Organized in 23 chapters, this book is both intimate and pragmatic in content and scope. In chapter one, she discusses the case history of an African American women who was assured by her obstetrician that the lump she found on self-breast examination was probably due to a clogged milk duct. It turned out to be stage II triple-negative breast cancer. In a personalized review of this woman’s clinical decision-making process, the author takes the reader on a fascinating and insightful trip along the cancer continuum.
After years of successful treatment, which included a double mastectomy and reconstructive surgery, the patient remarks that she had gotten past the cancer diagnosis that seemed to frame her life for too long. She says, “My advice is be patient with it. Realize you will be a new you. You just have to come to grips with your new look…. You’ll feel fine. You’ll feel womanly again. It just takes time.”
Mastectomy vs Lumpectomy
To her credit, the author tackles one of today’s growing clinical tendencies in breast cancer: choosing mastectomy over lumpectomy and, increasingly, choosing double mastectomy. The number of women with early-stage breast cancers who underwent double mastectomies increased from 34.3% in 1998 to 40% in 2011. Ms. Anstett points out that experts are concerned with this trend, as most of the women who opted for double mastectomies had no positive lymph nodes and noninvasive cancers, such as carcinoma in situ.
The author quotes former ASCO President and CEO, Alan Lichter, MD: “It’s a little disturbing [the trend toward double mastectomy], and it bears watching. I certainly understand the motivation at a certain level. Clearly a double mastectomy has finality to it. It brings some peace of mind…. However, for the average woman without predisposing genetic mutations, the risk of a contralateral breast cancer is relatively low.”
The clinical paradox is framed. Now what? The author and the esteemed oncologists she spoke to come to the same conclusion: In the end, it’s the patient’s decision. The case history in this section focuses on Sharon Kiley Heck, now a 72-year-old woman, who was diagnosed with a noninvasive breast cancer at the age of 46 and chose to have double mastectomy. Her case, intertwined with opinions and reflections of doctors and other patients, is a must read for women in this difficult emotional terrain. It actually defines much of this fine book’s mission.
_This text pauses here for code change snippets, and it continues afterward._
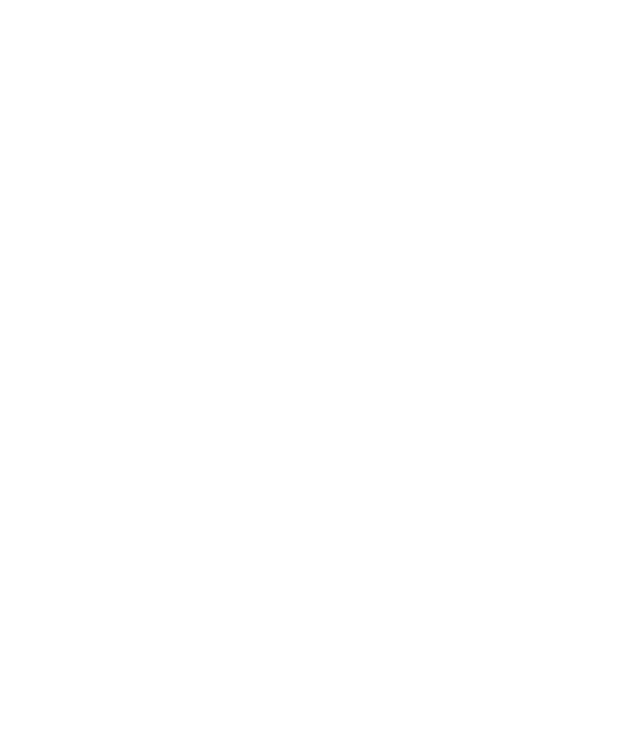
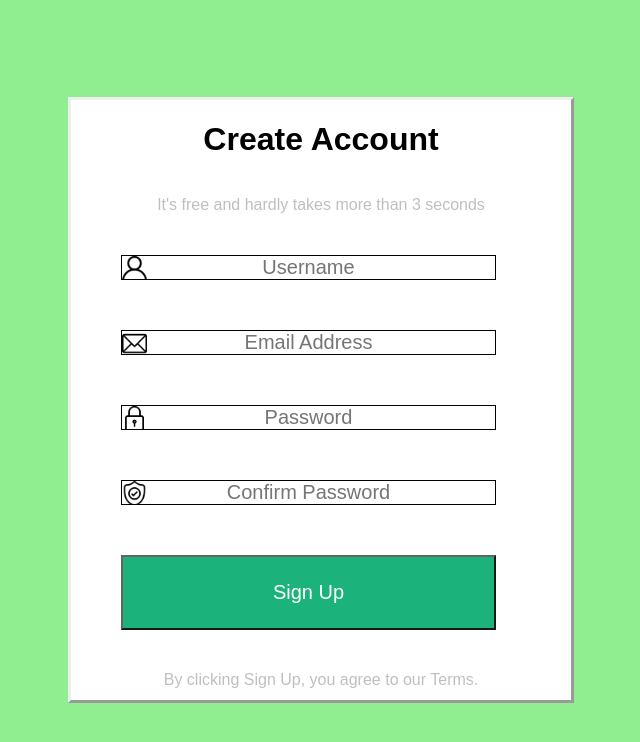
Before and after one commit to m5signorini/SI, a plain HTML site: page Practica_1/signup.html in a window 1280 px wide. Shown: the whole page, without its empty margins (319-959 px from the left). Drawn offline with Linux system fonts and the light colour scheme.

Commit message:
Add files via upload

```diff
--- a/Practica_1/css/master.css
+++ b/Practica_1/css/master.css
@@ -239,3 +239,67 @@ nav input[type=text]{
     background-color: lightgreen;
     text-align: center;
 }
+
+.signup_container{
+    background-color: white;
+    margin: 0;
+    position: absolute;
+    display:grid;
+    top: 50%;
+    left: 50%;
+    width: 500px;
+    height: 600px;
+    transform: translate(-50%, -50%);
+    border-style: outset;;
+}
+
+#signup_body input[type=text], input[type=password]{
+    width:75%;
+    height:25px;
+    display:inline-block;
+    box-sizing:border-box;
+    margin: 25px 50px;
+    font-size: 20px;
+    text-align: center;
+    border: 0.4px solid;
+}
+
+.signup_container button{
+    background-color:#04AA6D;
+    color: white;
+    opacity: 0.9;
+    width: 75%;
+    height: 75px;
+    margin: 25px 50px;
+    border-color: none;
+    font-size: 20px;
+}
+
+.signup_container p{
+    color:grey;
+    opacity:50%;
+}
+
+#singusername{
+    background-image:url("../images/user.png");
+    background-size:25px;
+    background-repeat:no-repeat;
+}
+
+#email{
+    background-image:url("../images/email.png");
+    background-size:25px;
+    background-repeat:no-repeat;
+}
+
+#signpassword{
+    background-image:url("../images/password.png");
+    background-size:25px;
+    background-repeat:no-repeat;
+}
+
+#confsignpassword{
+    background-image:url("../images/confirmation.png");
+    background-size:25px;
+    background-repeat:no-repeat;
+}
--- a/Practica_1/signup.html
+++ b/Practica_1/signup.html
@@ -5,8 +5,22 @@
         <title>title</title>
         <link rel="stylesheet" href="./css/master.css">
     </head>
-    <body id="singup_body">
 
+    <body id="signup_body">
+        <div class="signup_container">
+
+            <h1>Create Account</h1>
+            <p>It's free and hardly takes more than 3 seconds</p>
+
+            <input type="text" id="singusername" placeholder="Username" name="signusername" required>
+            <input type="text" id="email" placeholder="Email Address" name="email" required>
+            <input type="password" id="signpassword" placeholder="Password" name="signpassword" required>
+            <input type="password" id="confsignpassword" placeholder="Confirm Password" name="confsignpassword" required>
+
+            <button type="submit">Sign Up</button>
+
+            <p>By clicking Sign Up, you agree to our Terms.</p>
+        </div>
     </body>
 
 </html>
```
Also changed, not shown: Practica_1/images/confirmation.png (added), Practica_1/images/email.png (added), Practica_1/images/password.png (added), Practica_1/images/user.png (added).
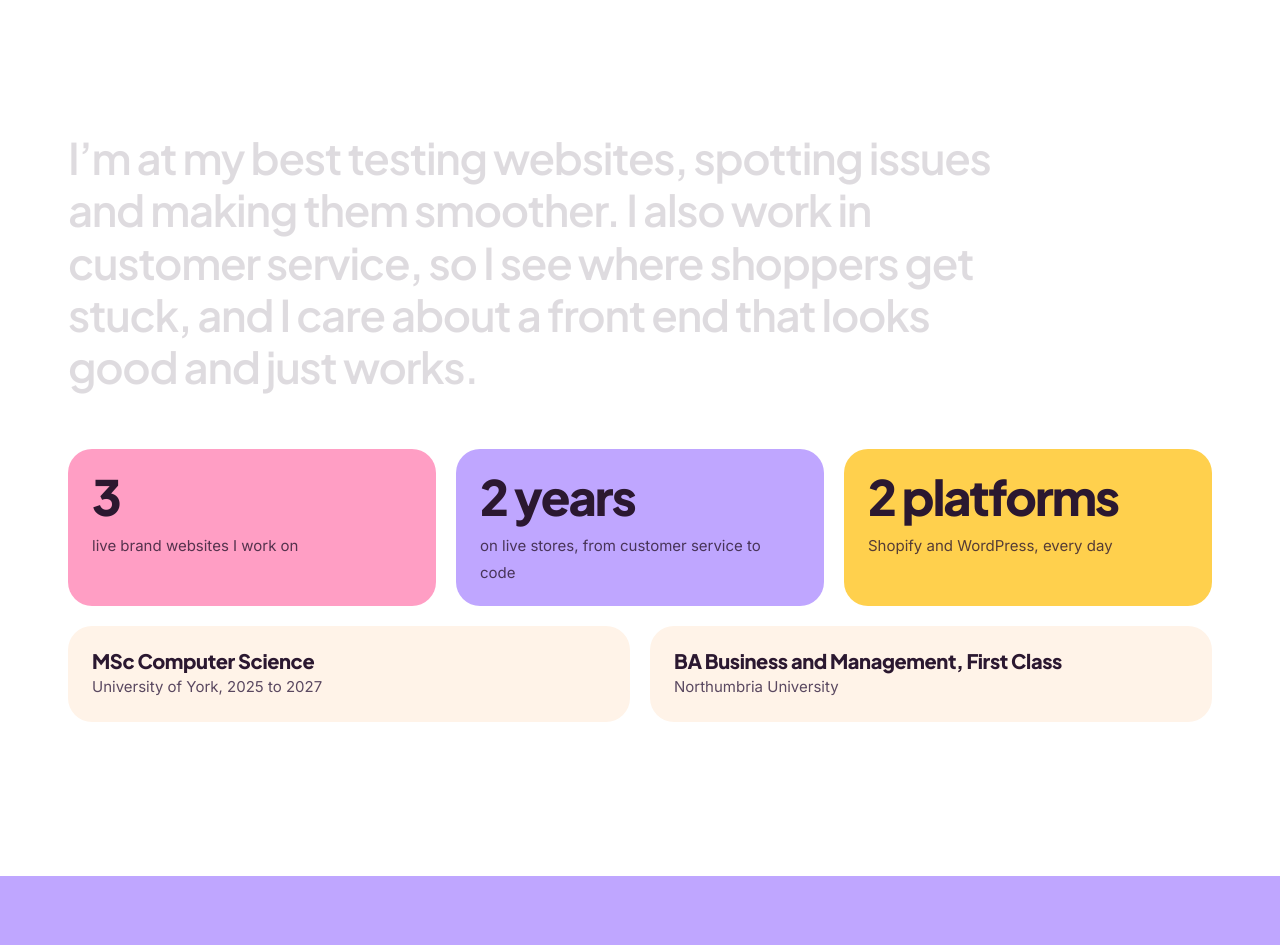
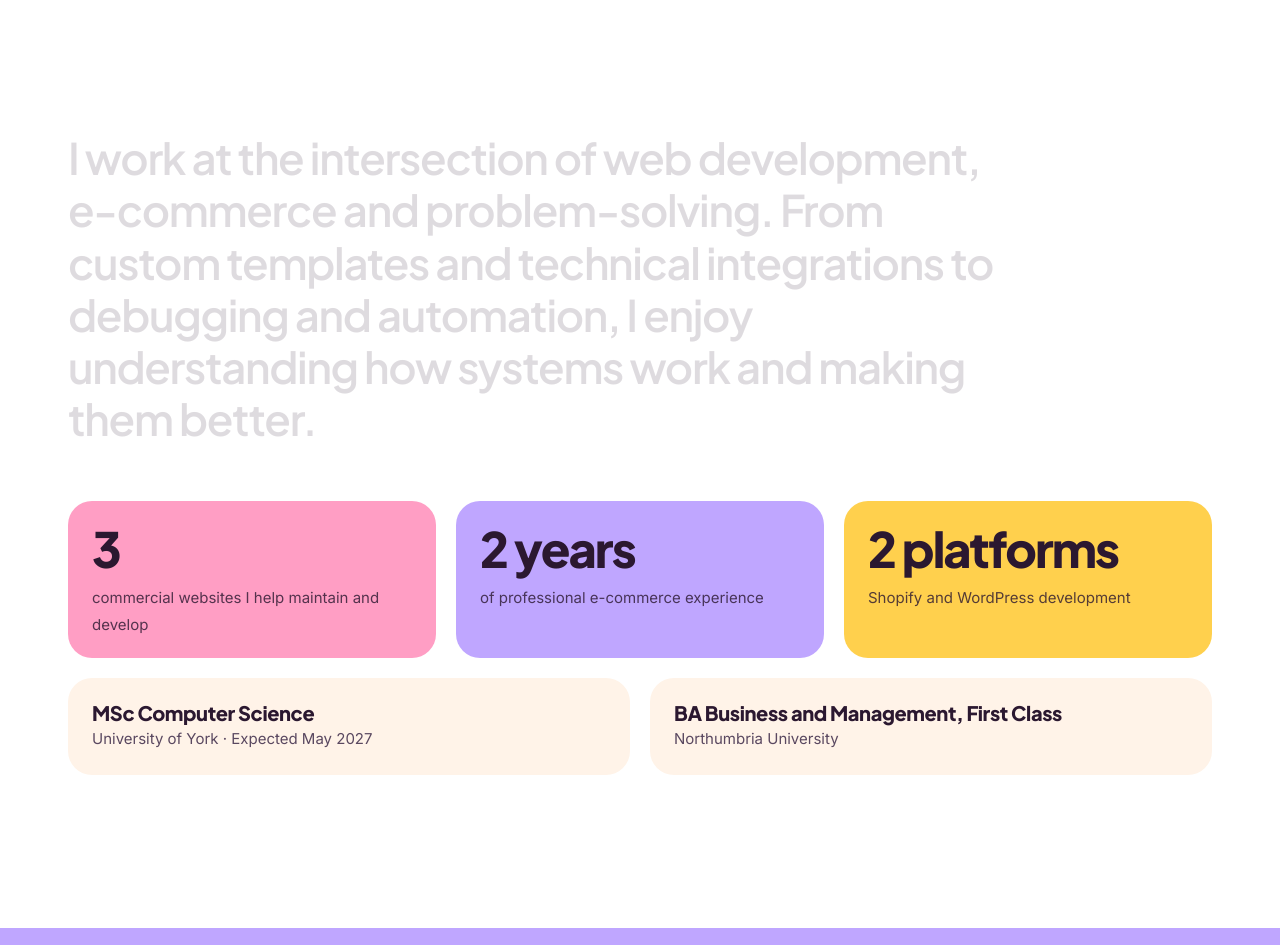
Before and after one commit to EarlSpiritRoo/EarlSpiritRoo.github.io, a plain HTML site: page index.html in a window 1280 px wide. Shown: the part 900-1845 px from the top of the page. Drawn offline with nearby package versions, Linux system fonts and the light colour scheme.

Commit message:
Updated information

```diff
--- a/index.html
+++ b/index.html
@@ -4,8 +4,15 @@
 <meta charset="utf-8">
 <meta name="viewport" content="width=device-width, initial-scale=1">
 <meta name="theme-color" content="#fff5f9">
-<title>Yasmine, Web Developer</title>
-<meta name="description" content="Yasmine, Shopify and WordPress web developer in Bangkok.">
+<title>Yasmine | Web Developer in Bangkok</title>
+<meta name="description" content="Bangkok-based web developer working with Shopify, WordPress, JavaScript, Liquid and workflow automation. Explore my professional work and technical experience.">
+<link rel="canonical" href="https://yasmine.page/">
+<meta property="og:type" content="website">
+<meta property="og:title" content="Yasmine | Web Developer in Bangkok">
+<meta property="og:description" content="Web development, e-commerce technology and practical problem-solving. Explore my Shopify and WordPress work.">
+<meta property="og:url" content="https://yasmine.page/">
+<meta property="og:image" content="https://yasmine.page/images/readme-preview.JPG">
+<meta name="twitter:card" content="summary_large_image">
 <link rel="icon" type="image/png" sizes="32x32" href="images/favicon-32.png">
 <link rel="apple-touch-icon" href="images/apple-touch-icon.png">
 <link rel="preconnect" href="https://fonts.googleapis.com">
@@ -31,7 +38,7 @@
       <span class="line"><span>A <em class="serif">web developer</em> with</span></span>
       <span class="line"><span>a curious mind.</span></span>
     </h1>
-    <p class="anim-sub">I test, improve and polish Shopify and WordPress websites for real brands.</p>
+    <p class="anim-sub">I build, customise and troubleshoot Shopify and WordPress websites for international brands. Based in Bangkok, Thailand.</p>
   </div>
 
   <!-- KEYBOARD: Y A S / M I N, with E as the Enter key. -->
@@ -66,14 +73,14 @@
   <!-- ABOUT -->
   <section class="about" id="about" aria-label="About me">
     <div class="inner">
-            <p class="big" id="aboutText">I’m at my best testing websites, spotting issues and making them smoother. I also work in customer service, so I see where shoppers get stuck, and I care about a front end that looks good and just works.</p>
+            <p class="big" id="aboutText">I work at the intersection of web development, e-commerce and problem-solving. From custom templates and technical integrations to debugging and automation, I enjoy understanding how systems work and making them better.</p>
       <div class="facts">
-        <div class="fact"><b><span class="count" data-to="3">3</span></b><span>live brand websites I work on</span></div>
-        <div class="fact"><b><span class="count" data-to="2">2</span> years</b><span>on live stores, from customer service to code</span></div>
-        <div class="fact"><b><span class="count" data-to="2">2</span> platforms</b><span>Shopify and WordPress, every day</span></div>
+        <div class="fact"><b><span class="count" data-to="3">3</span></b><span>commercial websites I help maintain and develop</span></div>
+        <div class="fact"><b><span class="count" data-to="2">2</span> years</b><span>of professional e-commerce experience</span></div>
+        <div class="fact"><b><span class="count" data-to="2">2</span> platforms</b><span>Shopify and WordPress development</span></div>
       </div>
       <div class="edu" id="education">
-        <div><b>MSc Computer Science</b><span>University of York, 2025 to 2027</span></div>
+        <div><b>MSc Computer Science</b><span>University of York · Expected May 2027</span></div>
         <div><b>BA Business and Management, First Class</b><span>Northumbria University</span></div>
       </div>
     </div>
@@ -199,7 +206,7 @@
       <div class="row">
         <div>
           <p>Hiring a web developer in Bangkok? Say hi.</p>
-          <a class="email" data-email-link data-email-text href="#contact">hello@yasmine.page</a>
+          <a class="email" data-email-link data-email-text href="mailto:hello@yasmine.page">hello@yasmine.page</a>
         </div>
         <div class="more">
           <a href="https://github.com/EarlSpiritRoo" target="_blank" rel="noopener">GitHub ↗</a>
```
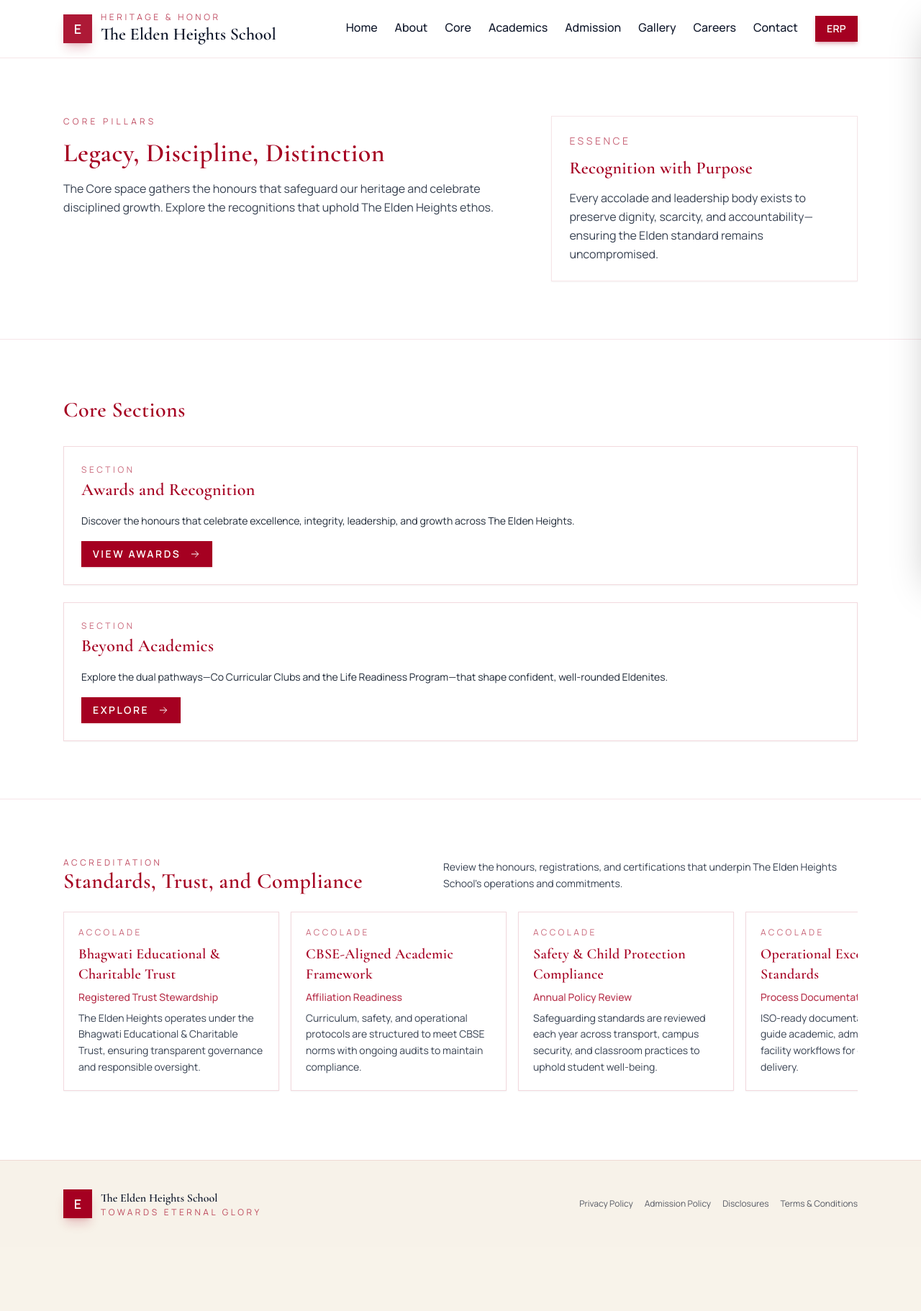
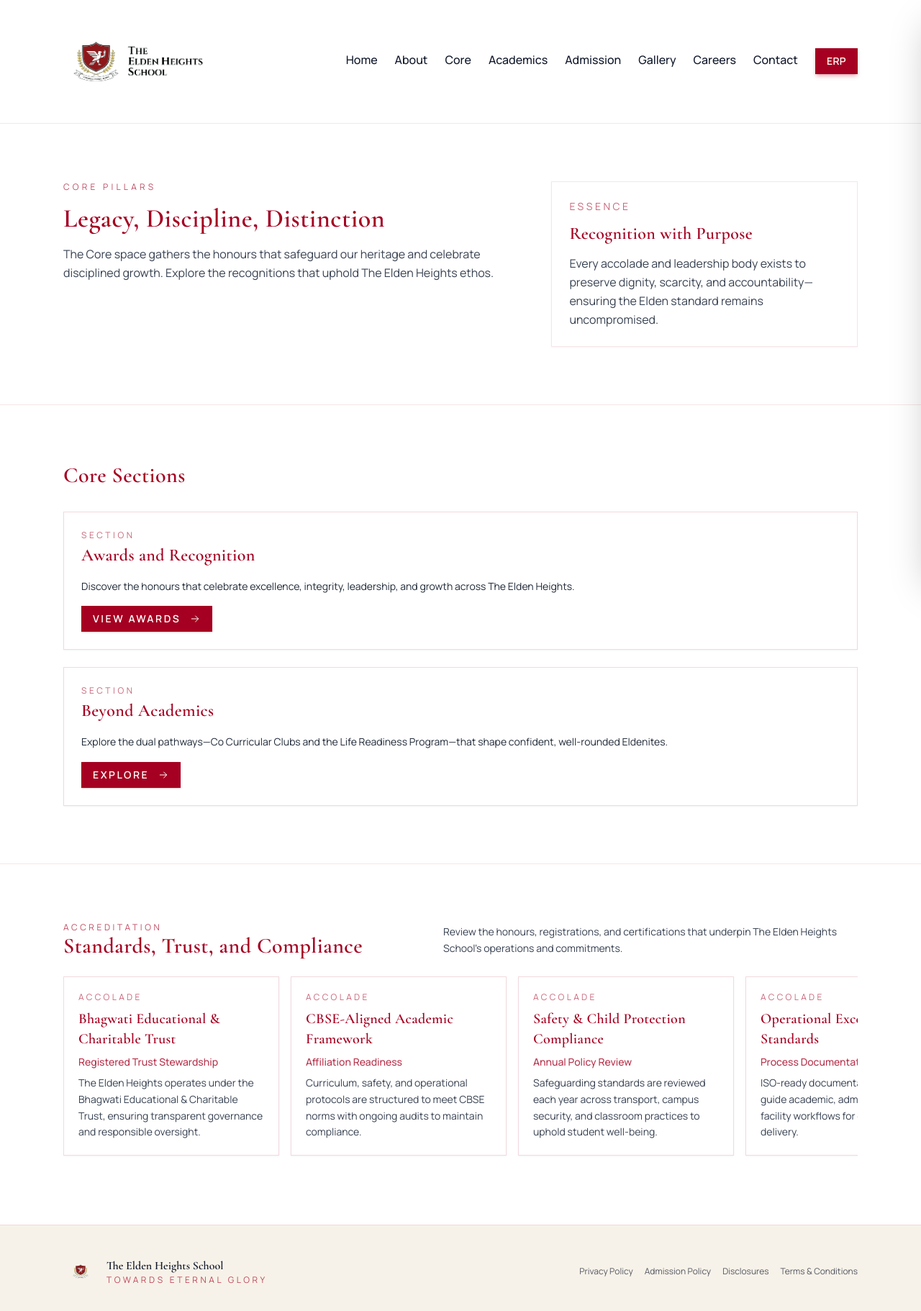
Before and after one commit to imagicity-stack/Mount-Litera-Website, a Next.js app: page /core in a window 1280 px wide. Shown: the top 1822 px of the page at 72% size. Before the commit the page ends 1733 px from the top, so only its background shows below. Built offline with nearby package versions, Linux system fonts and the light colour scheme.

Commit message:
Increase header logo size

```diff
--- a/components/Footer.js
+++ b/components/Footer.js
@@ -1,13 +1,18 @@
 import Link from 'next/link';
+import Image from 'next/image';
 
 export default function Footer() {
   return (
   <footer className="bg-parchment border-t border-cardinal/10">
       <div className="max-w-6xl mx-auto flex flex-col gap-4 px-6 py-10 text-sm text-midnight md:flex-row md:items-center md:justify-between">
         <div className="flex items-center gap-3">
-          <span className="h-10 w-10 rounded-full bg-cardinal text-white grid place-items-center shadow-lg shadow-cardinal/20">
-            <span className="text-lg font-semibold">E</span>
-          </span>
+          <Image
+            src="/website/shield.png"
+            alt="The Elden Heights School shield"
+            width={48}
+            height={48}
+            className="h-12 w-12"
+          />
           <div>
             <p className="text-base font-semibold font-garamond">The Elden Heights School</p>
             <p className="text-xs uppercase tracking-[0.3em] text-cardinal/70">Towards Eternal Glory</p>
--- a/components/Navbar.js
+++ b/components/Navbar.js
@@ -1,6 +1,7 @@
 import Link from 'next/link';
 import { useRouter } from 'next/router';
 import { useEffect, useState } from 'react';
+import Image from 'next/image';
 
 const navItems = [
   { label: 'Home', href: '/' },
@@ -57,14 +58,15 @@ export default function Navbar() {
   return (
     <header className={`sticky top-0 z-50 transition-all duration-500 ${headerState} border-b border-cardinal/10`}>
       <nav className="max-w-6xl mx-auto flex items-center justify-between px-6 py-4">
-        <div className="flex items-center gap-3">
-          <span className="h-10 w-10 rounded-full bg-cardinal/90 text-white grid place-items-center shadow-lg shadow-cardinal/20">
-            <span className="text-lg font-semibold">E</span>
-          </span>
-          <div className="leading-tight">
-            <p className="text-xs uppercase tracking-[0.3em] text-cardinal/70">Heritage &amp; Honor</p>
-            <p className="text-xl md:text-2xl font-semibold text-midnight font-garamond">The Elden Heights School</p>
-          </div>
+        <div className="flex items-center">
+          <Image
+            src="/website/header.png"
+            alt="The Elden Heights School logo"
+            width={200}
+            height={134}
+            className="h-auto w-40 md:w-52"
+            priority
+          />
         </div>
         <div className="hidden md:flex items-center space-x-6 text-midnight font-medium">
           {navItems.map((item) => (
--- a/pages/_document.js
+++ b/pages/_document.js
@@ -34,6 +34,10 @@ export default function Document() {
           href="https://fonts.googleapis.com/css2?family=Cormorant+Garamond:wght@400;500;600;700&family=Inter:wght@400;500;600;700&family=Manrope:wght@400;500;600;700&display=swap"
           rel="stylesheet"
         />
+        <link
+          rel="icon"
+          href="/website/favicon.png"
+        />
       </Head>
       <body>
         <noscript
```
The decision about what type of breast surgery to undergo and whether to have breast reconstruction is highly personal. In the end, after much deliberation, Ms. Heck chose double mastectomy and reconstructive surgery with silicone breast implants. “My expectations have been met. After 24 years, I’m still cancer free, but there are issues with my decision to have breast implants, which cause her occasional discomfort. “I worry that when I hug someone they are going to think that my chest feels funny, although no one has ever said that,” said Ms. Heck.
Her intimate body-image worry, as she relates so poignantly, is put into perspective by the fact that she’s a long-term survivor of a disease that kills more than 40,000 American women each year. This, in and of itself, is a message that the author handles with objective delicacy throughout.
The book boldly navigates issues that are underreported in most breast cancer narratives, such as Arab-culture intimacy problems, delayed-reconstruction dilemmas, the “nipple challenges,” and pregnancy. Ms. Anstett made many wise choices in her book. She is a capable writer who knows her limitations in the craft of writing. As a result, she has produced an honest, valuable book that deals with clinical and emotional subjects that are daunting and confusing. Women who are facing these issues will be well served by this book.
Kathleen Galligan, a two-time Emmy-award–winning photographer and videographer, contributed photos for the book. Although delightful in capturing the expressions of women in private moments during their cancer journey, they seem unnecessary. Quotes preceding each chapter may have better served the book’s central thematic thrust. But that’s a minor complaint for a book that provides valuable information, breaking new ground in its method of delivery as well. This book is recommended for The ASCO Post readers. ■